How to start on the path of Meditation: Pratyahara - Sense Withdrawal

Before we can move onto the path of meditation, we need to prepare our environment, body and mind. Initially we do this by making changes in the way we interact with ourselves and others, practicing asana (postures) and pranayama (breathing) to bring balance to the bodymind and help to make physical and mental hygiene.

From this point, with less distraction in our body and mind, growing our concentration for meditation becomes easier.

Below is an extract from Mark Stephen's 'Teaching Yoga' on the path of meditation concerning pratyahara, described by Patanjali as "detaching from the senses". Stephens himself describes pratyahara has "a bridge departing the material realm of sense awareness," and gives us the following backdrop for more understanding;

"Where ever you are, there are always sounds, sights, aromas, and other vibrations entering our senses - or, to put it differently, to which our senses are attaching.

Sitting in class, it is likely that sounds are reaching you from outside and from others in the room. If there is any light, then there are visual impressions coming about through your eyes. The heart is felt beating in your chest, clothing or a draft is felt on the skin, and perhaps there is a sense of more subtle energy pulsating through one's entire being.

There are all these vibrations, what Alan Watts termed as "so many happenings".

With pratyahara, the idea is to just let them all be there.

Sounds and vibrations will come and go. Meanwhile, there are the happenings of the mind, habitually taking in all these vibrations and reacting to them with more thoughts. The thoughts are also reacting to other thoughts, typically chattering away, re-actively and imaginatively adding more vibrations.

Without focusing on the breath or anything else, just following the breath as another source of vibration, you will notice that when empty of breath there is a natural quieting, an opening to the bridge from the world of the senses to the world of the true self.
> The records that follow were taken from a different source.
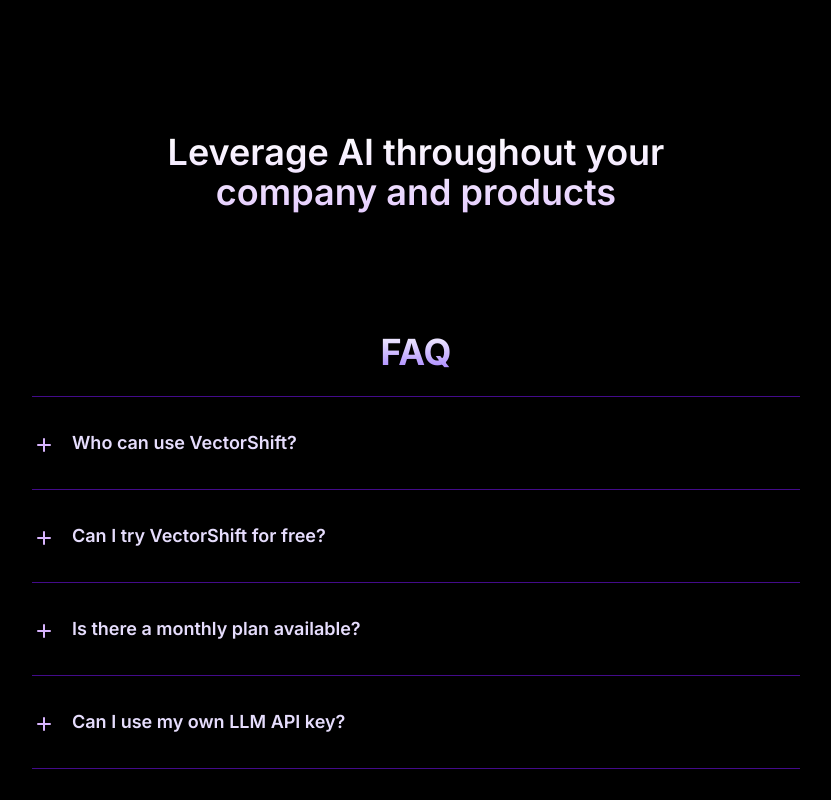
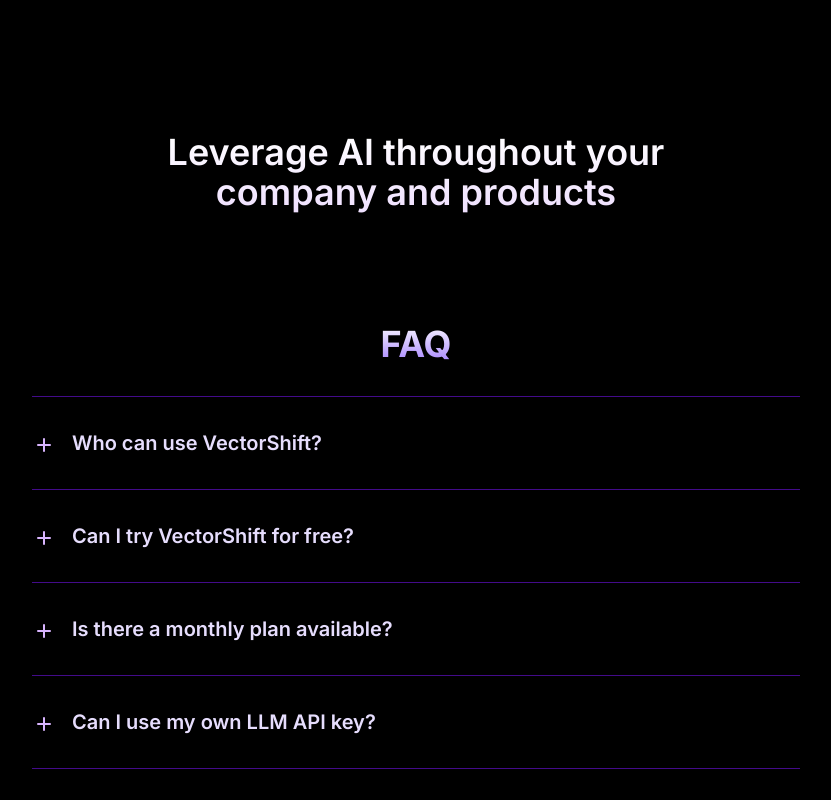
Before and after one commit to amitsaini144/vectorshift, a Next.js app: page / in a window 1280 px wide. Shown: the part 1440-2240 px from the top of the page, without its empty margins (224-1055 px from the left). Built offline with nearby package versions, Linux system fonts and the light colour scheme.

Commit message:
remove jitter in FAQ

```diff
--- a/src/components/FAQ/faqItems.tsx
+++ b/src/components/FAQ/faqItems.tsx
@@ -1,4 +1,4 @@
-import React from 'react';
+import React, { useRef, useEffect } from 'react';
 import { FAQData as FAQItemType } from './faqData';
 import { motion, AnimatePresence } from 'framer-motion';
 
@@ -8,7 +8,16 @@
   onToggle: () => void;
 }
 
-export const FAQItem: React.FC<FAQItemProps> = ({ item, isOpen, onToggle }) => (
+export const FAQItem: React.FC<FAQItemProps> = ({ item, isOpen, onToggle }) => {
+  const contentRef = useRef<HTMLDivElement>(null);
+
+  useEffect(() => {
+    if (contentRef.current) {
+      contentRef.current.style.height = isOpen ? `${contentRef.current.scrollHeight}px` : '0px';
+    }
+  }, [isOpen]);
+
+  return (
     <div className="w-full border-t max-w-3xl mx-auto border-[#430B8A] opacity-100 cursor-pointer py-8" onClick={onToggle}>
       <div className="flex items-start">
         <motion.svg
@@ -39,17 +48,21 @@
           />
         </motion.svg>
         <div className="flex-1">
-        <h5 className="text-lg font-semibold text-[#E6DDFD]">
+          <h5 className="text-xl font-semibold text-[#E6DDFD]">
             {item.question}
           </h5>
+          <div
+            ref={contentRef}
+            className="overflow-hidden transition-[height] duration-300 ease-in-out"
+          >
             <AnimatePresence>
               {isOpen && (
                 <motion.div
-              initial={{ height: 0, opacity: 0 }}
-              animate={{ height: 'auto', opacity: 1 }}
-              exit={{ height: 0, opacity: 0 }}
+                  initial={{ opacity: 0 }}
+                  animate={{ opacity: 1 }}
+                  exit={{ opacity: 0 }}
                   transition={{ duration: 0.3 }}
-              className="overflow-hidden mt-4"
+                  className="mt-4"
                 >
                   <div className="text-[#E6DDFD]">
                     {typeof item.answer === 'string' ? <p>{item.answer}</p> : item.answer}
@@ -60,4 +73,6 @@
           </div>
         </div>
       </div>
+    </div>
   );
+};
--- a/src/components/FAQ/faqSection.tsx
+++ b/src/components/FAQ/faqSection.tsx
@@ -5,22 +5,26 @@
 
 const FAQ = () => {
     const ref = React.useRef(null);
-    const isInView = useInView(ref, { once: true, amount: 0.4 });
-    const [openIndex, setOpenIndex] = useState<number | null>(null);
+    const isInView = useInView(ref, { once: true, amount: 0.3 });
+    const [openItems, setOpenItems] = useState<boolean[]>(new Array(faqData.length).fill(false));
 
     const toggleFAQ = (index: number) => {
-        setOpenIndex(openIndex === index ? null : index);
+        setOpenItems(prevState => {
+            const newState = [...prevState];
+            newState[index] = !newState[index];
+            return newState;
+        });
     };
 
     return (
-        <motion.div className="w-full max-w-3xl mx-auto opacity-100 tabindex-0 mt-20"
+        <motion.div className="w-full max-w-3xl mx-auto opacity-100 tabindex-0"
             ref={ref}
             initial={{ opacity: 0, y: 100 }}
             animate={isInView ? { opacity: 1, y: 0 } : { opacity: 0 }}
             transition={{ duration: 0.8 }}
         >
             <div className="flex flex-col justify-start flex-shrink-0 opacity-100 transform-none">
-                <h2 className="text-center text-4xl font-bold mb-6">
+                <h2 className="text-center text-4xl font-bold mb-8">
                     <span className="bg-gradient-to-t from-[#A17CFF] to-white bg-clip-text text-transparent">
                         FAQ
                     </span>
@@ -31,7 +35,7 @@
                     <FAQItem
                         key={index}
                         item={item}
-                        isOpen={openIndex === index}
+                        isOpen={openItems[index]}
                         onToggle={() => toggleFAQ(index)}
                     />
                 ))}
--- a/src/components/headingTwo.tsx
+++ b/src/components/headingTwo.tsx
@@ -11,7 +11,7 @@
             initial={{ opacity: 0, y: 100 }}
             animate={isInView ? { opacity: 1, y: 0 } : { opacity: 0 }}
             transition={{ duration: 0.8 }}
-            className="text-center text-3xl md:text-4xl font-semibold pb-10 bg-clip-text text-transparent bg-gradient-to-b from-white to-purple-300"
+            className="text-center text-3xl md:text-4xl font-semibold pb-28 bg-clip-text text-transparent bg-gradient-to-b from-white to-purple-300"
         >
             Leverage AI throughout your <br /> company and products
         </motion.div>
--- a/src/components/imageItems.tsx
+++ b/src/components/imageItems.tsx
@@ -22,7 +22,6 @@
                     alt={`${name} logo`}
                     width={width}
                     height={height}
-                    objectFit="contain"
                 />
             </div>
             <h6 className="text-white font-semibold">{name}</h6>
```
Lines whose indentation alone changed are shown as unchanged.
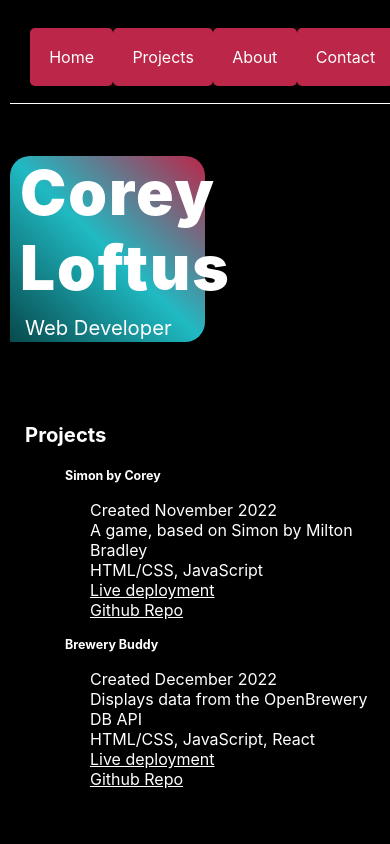
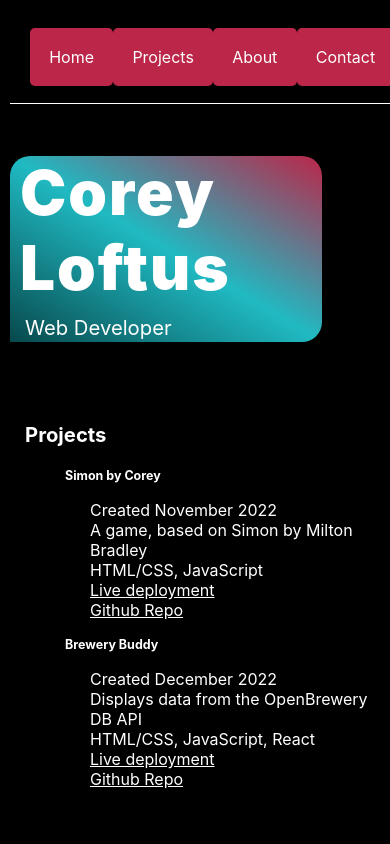
Before and after one commit to coreyloftus/personal-portfolio, a React (Create React App) app: page / in a window 390 px wide. Shown: the top 844 px of the page. Built offline with nearby package versions, Linux system fonts and the light colour scheme.

Commit message:
styling adjustment for header background

```diff
--- a/src/App.css
+++ b/src/App.css
@@ -142,6 +142,9 @@ ul>li {
   border-bottom-right-radius: 20px;
   margin:10px 10px 80px 10px;
 }
-.Hero > .heading {
-  /* background-image: linear-gradient(to right, rgba (0,100,100,.5)); */
+
+@media only screen and (max-width: 840px){
+  .Hero {
+      width:80%;
+  }
 }
```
Staying in that awareness, without thinking about it, you are on the other side, the inside, in pratyahara, even as vibrations intrude."